Becker, Beijing bureau chief for the 'South China Morning Post', conducted hundreds of interviews in his effort to understand what happened. It is an extraordinary story, in which the errors that led Stalin to devastate agriculture in the Soviet Union, killing 11 million peasants, were duplicated in China by Mao, at the cost of another 30 million lives. Mao believed that wheat could be planted so close together that you could sit on it, furrows could be plowed 10 feet deep, and gigantic dams and canals built without expert advice. The plants died, the dams filled up with silt, and the canals were useless, but Mao was told that the national grain harvest had gone from 185 to 430 million tons. The officials now began to seize grain based on the inflated claims. When the minister of defense, Peng Dehuai, questioned the figures, he was put under house arrest and a campaign of terror instituted. The result, Becker notes, was bizarre because most of the party leadership knew the truth but couldn't acknowledge the widespread starvation until Mao did so. By the end of 1960 Mao's colleagues realized that the regime was in danger of collapse. Becker believes that the Cultural Revolution, launched by Mao in 1966, may well have been directed at undermining those who had striven to restore sanity. One of the most tragic aspects of this story is the role played by respected Western observers including Edgar Snow, Gunnar Myrdal, and François Mitterand. In ridiculing reports that China was suffering from famine, they may well have cost millions of lives. They also created a myth of what China had achieved, the consequences of which are still being felt in places like Cambodia, Ethiopia, and Tanzania a generation later.

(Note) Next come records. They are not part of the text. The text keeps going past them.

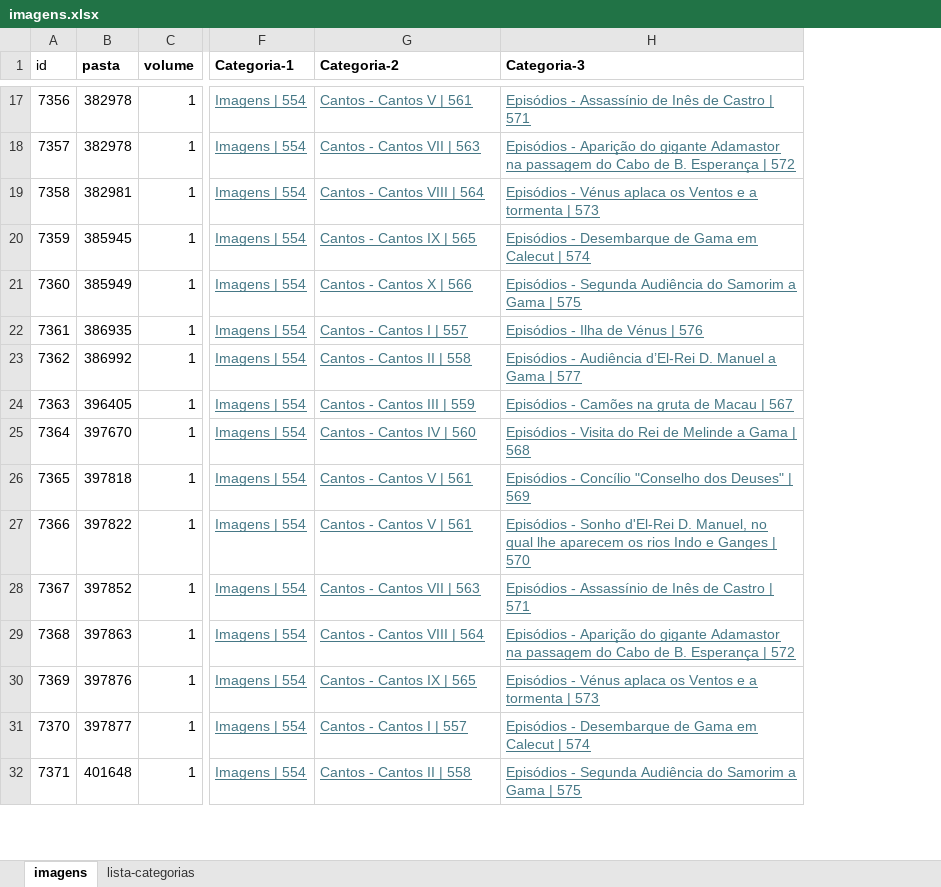
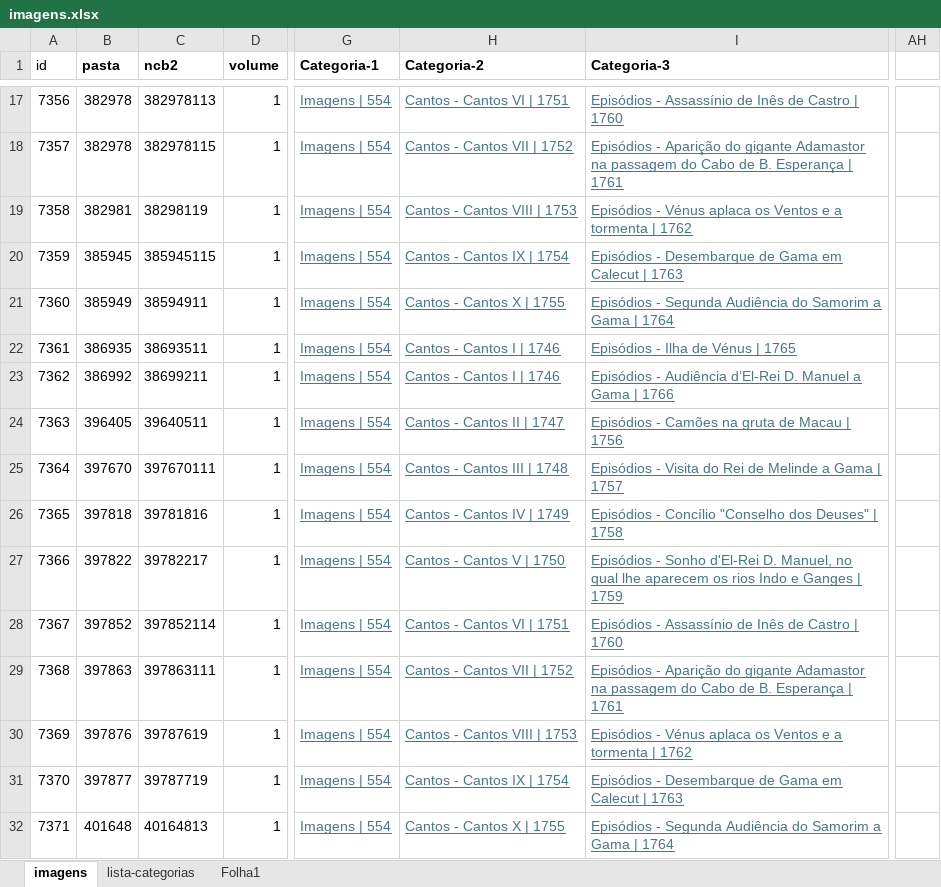
Before and after one commit to miguelsalesb/camonianadigital, an Excel workbook: imagens/imagens.xlsx, sheet imagens, drawn as a sheet; only a part is shown, gaps mark what is left out; values as stored, in another font and other column widths than the file's, no borders; addresses are those after the commit; the diff covers the shown part only; the diff names each change by its address in the sheet, - before the commit and + after, or states it on an @@ line.

Commit message:
changed cantos e séculos

```diff
--- a/imagens/imagens.xlsx (sheet imagens)
+++ b/imagens/imagens.xlsx (sheet imagens)
+sheet tab: Folha1
+column C (ncb2), rows 17-32: 382978113 | 382978115 | 38298119 | 385945115 | 38594911 | 38693511 | 38699211 | 39640511 | 397670111 | 39781816 | 39782217 | 397852114 | 397863111 | 39787619 | 39787719 | 40164813
+column AH, empty
-H17 (Categoria-2): Cantos - Cantos V | 561
+H17 (Categoria-2): Cantos - Cantos VI | 1751
-I17 (Categoria-3): …Castro | 571
+I17 (Categoria-3): …Castro | 1760
-H18 (Categoria-2): Cantos - Cantos VII | 563
+H18 (Categoria-2): Cantos - Cantos VII | 1752
-I18 (Categoria-3): …Esperança | 572
+I18 (Categoria-3): …Esperança | 1761
-H19 (Categoria-2): Cantos - Cantos VIII | 564
+H19 (Categoria-2): Cantos - Cantos VIII | 1753
-I19 (Categoria-3): …tormenta | 573
+I19 (Categoria-3): …tormenta | 1762
-H20 (Categoria-2): Cantos - Cantos IX | 565
+H20 (Categoria-2): Cantos - Cantos IX | 1754
-I20 (Categoria-3): …Calecut | 574
+I20 (Categoria-3): …Calecut | 1763
-H21 (Categoria-2): Cantos - Cantos X | 566
+H21 (Categoria-2): Cantos - Cantos X | 1755
-I21 (Categoria-3): …Gama | 575
+I21 (Categoria-3): …Gama | 1764
-H22 (Categoria-2): Cantos - Cantos I | 557
+H22 (Categoria-2): Cantos - Cantos I | 1746
-I22 (Categoria-3): Episódios - Ilha de Vénus | 576
+I22 (Categoria-3): Episódios - Ilha de Vénus | 1765
-H23 (Categoria-2): Cantos - Cantos II | 558
+H23 (Categoria-2): Cantos - Cantos I | 1746
-I23 (Categoria-3): …Gama | 577
+I23 (Categoria-3): …Gama | 1766
-H24 (Categoria-2): Cantos - Cantos III | 559
+H24 (Categoria-2): Cantos - Cantos II | 1747
-I24 (Categoria-3): Episódios - Camões na gruta de Macau | 567
+I24 (Categoria-3): Episódios - Camões na gruta de Macau | 1756
-H25 (Categoria-2): Cantos - Cantos IV | 560
+H25 (Categoria-2): Cantos - Cantos III | 1748
-I25 (Categoria-3): …Gama | 568
+I25 (Categoria-3): …Gama | 1757
-H26 (Categoria-2): Cantos - Cantos V | 561
+H26 (Categoria-2): Cantos - Cantos IV | 1749
-I26 (Categoria-3): …Deuses" | 569
+I26 (Categoria-3): …Deuses" | 1758
-H27 (Categoria-2): Cantos - Cantos V | 561
+H27 (Categoria-2): Cantos - Cantos V | 1750
-I27 (Categoria-3): …Ganges | 570
+I27 (Categoria-3): …Ganges | 1759
-H28 (Categoria-2): Cantos - Cantos VII | 563
+H28 (Categoria-2): Cantos - Cantos VI | 1751
-I28 (Categoria-3): …Castro | 571
+I28 (Categoria-3): …Castro | 1760
-H29 (Categoria-2): Cantos - Cantos VIII | 564
+H29 (Categoria-2): Cantos - Cantos VII | 1752
-I29 (Categoria-3): …Esperança | 572
+I29 (Categoria-3): …Esperança | 1761
-H30 (Categoria-2): Cantos - Cantos IX | 565
+H30 (Categoria-2): Cantos - Cantos VIII | 1753
-I30 (Categoria-3): …tormenta | 573
+I30 (Categoria-3): …tormenta | 1762
-H31 (Categoria-2): Cantos - Cantos I | 557
+H31 (Categoria-2): Cantos - Cantos IX | 1754
-I31 (Categoria-3): …Calecut | 574
+I31 (Categoria-3): …Calecut | 1763
-H32 (Categoria-2): Cantos - Cantos II | 558
+H32 (Categoria-2): Cantos - Cantos X | 1755
-I32 (Categoria-3): …Gama | 575
+I32 (Categoria-3): …Gama | 1764
```
Also changed, not shown: 1721 edited cells and cell formats elsewhere in this sheet, sheet lista-categorias, catalogo/catalogo.xlsx, imagens/imagens1.xlsx, 25 other files.
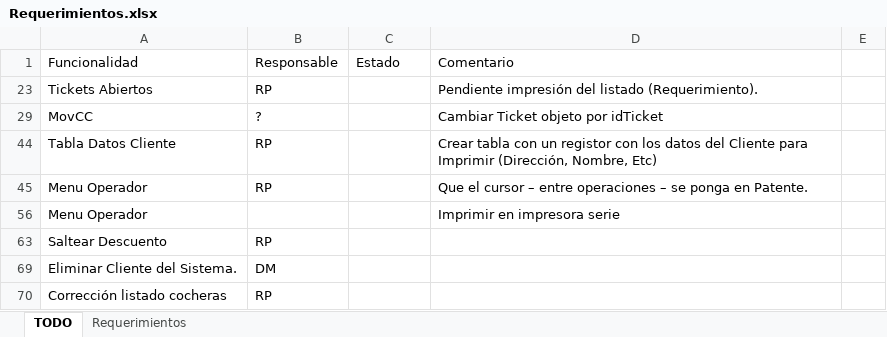
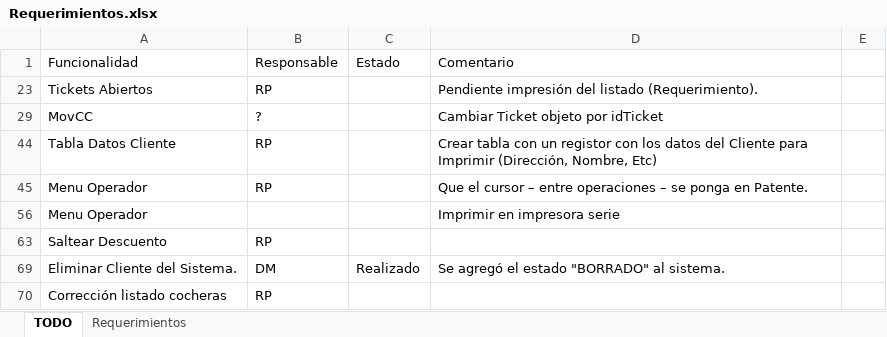
Before and after one commit to Moreh89/EstacionamientoGIT, an Excel workbook: Estacionamiento-Server/Requerimientos.xlsx, sheet TODO, drawn as a sheet; values as stored, in another font and other column widths than the file's, no borders; the diff names each change by its address in the sheet, - before the commit and + after, or states it on an @@ line.

```diff
--- a/Estacionamiento-Server/Requerimientos.xlsx (sheet TODO)
+++ b/Estacionamiento-Server/Requerimientos.xlsx (sheet TODO)
-C69: (empty)
+C69: Realizado
-D69: (empty)
+D69: Se agregó el estado "BORRADO" al sistema.
```
Also changed, not shown: 6 other files.
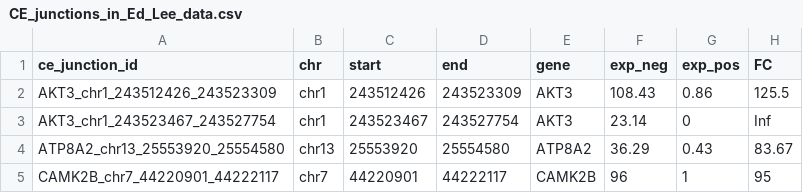
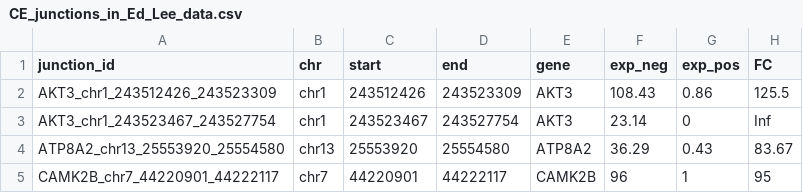
Before and after one commit to e-hutchins/run-sj2psi, a CSV file: data/CE_junctions_in_Ed_Lee_data.csv, drawn as a sheet; only a part is shown.

Commit message:
header row rename

```diff
--- a/data/CE_junctions_in_Ed_Lee_data.csv
+++ b/data/CE_junctions_in_Ed_Lee_data.csv
@@ -1,2 +1,2 @@
-ce_junction_id,chr,start,end,gene,exp_neg,exp_pos,FC
+junction_id,chr,start,end,gene,exp_neg,exp_pos,FC
 AKT3_chr1_243512426_243523309,chr1,243512426,243523309,AKT3,108.43,0.86,125.5
```
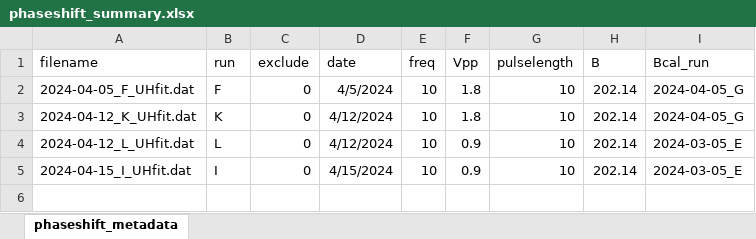
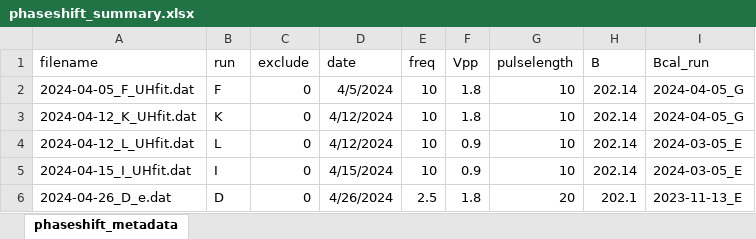
Before and after one commit to uoft-chiplab/analysis, an Excel workbook: phaseshift/phaseshift_summary.xlsx, sheet phaseshift_metadata, drawn as a sheet; values as stored, in another font and other column widths than the file's, no borders; the diff names each change by its address in the sheet, - before the commit and + after, or states it on an @@ line.

Commit message:
April 26 data analysis

```diff
--- a/phaseshift/phaseshift_summary.xlsx (sheet phaseshift_metadata)
+++ b/phaseshift/phaseshift_summary.xlsx (sheet phaseshift_metadata)
+row 6: 2024-04-26_D_e.dat | D | 0 | 4/26/2024 | 2.5 | 1.8 | 20 | 202.1 | 2023-11-13_E
```
Also changed, not shown: 3 other files.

A remarkable book, the more devastating for its quietness and absence of rhetoric.
|The Year Zero||1|
|1||China: Land of Famine||9|
|2||Arise, Ye Prisoners of Starvation||24|
|3||The Soviet Famine||37|
|4||The First Collectivization, 1949-1958||47|
|5||False Science, False Promises||58|
|6||Mao Ignores the Famine||83|
|7||An Overview of the Famine||99|
|8||Henan: A Catastrophe of Lies||112|
|9||Anhui: Let's Talk about Fengyang||130|
|10||The Other Provinces||150|
|11||The Panchen Lama's Letter||166|
|12||In the Prison Camps||183|
|13||The Anatomy of Hunger||198|
|15||Life in the Cities||220|
|16||Liu Shaoqi Saves the Peasants||235|
|17||Mao's Failure and His Legacy||255|
|18||How Many Died?||266|
|19||How to Record the Annals of a Place?||275|
|20||The Western Failure||287|
|Appendix: Biographical Sketches||313|
Posted February 11, 2012
No text was provided for this review.
Posted January 4, 2011
No text was provided for this review.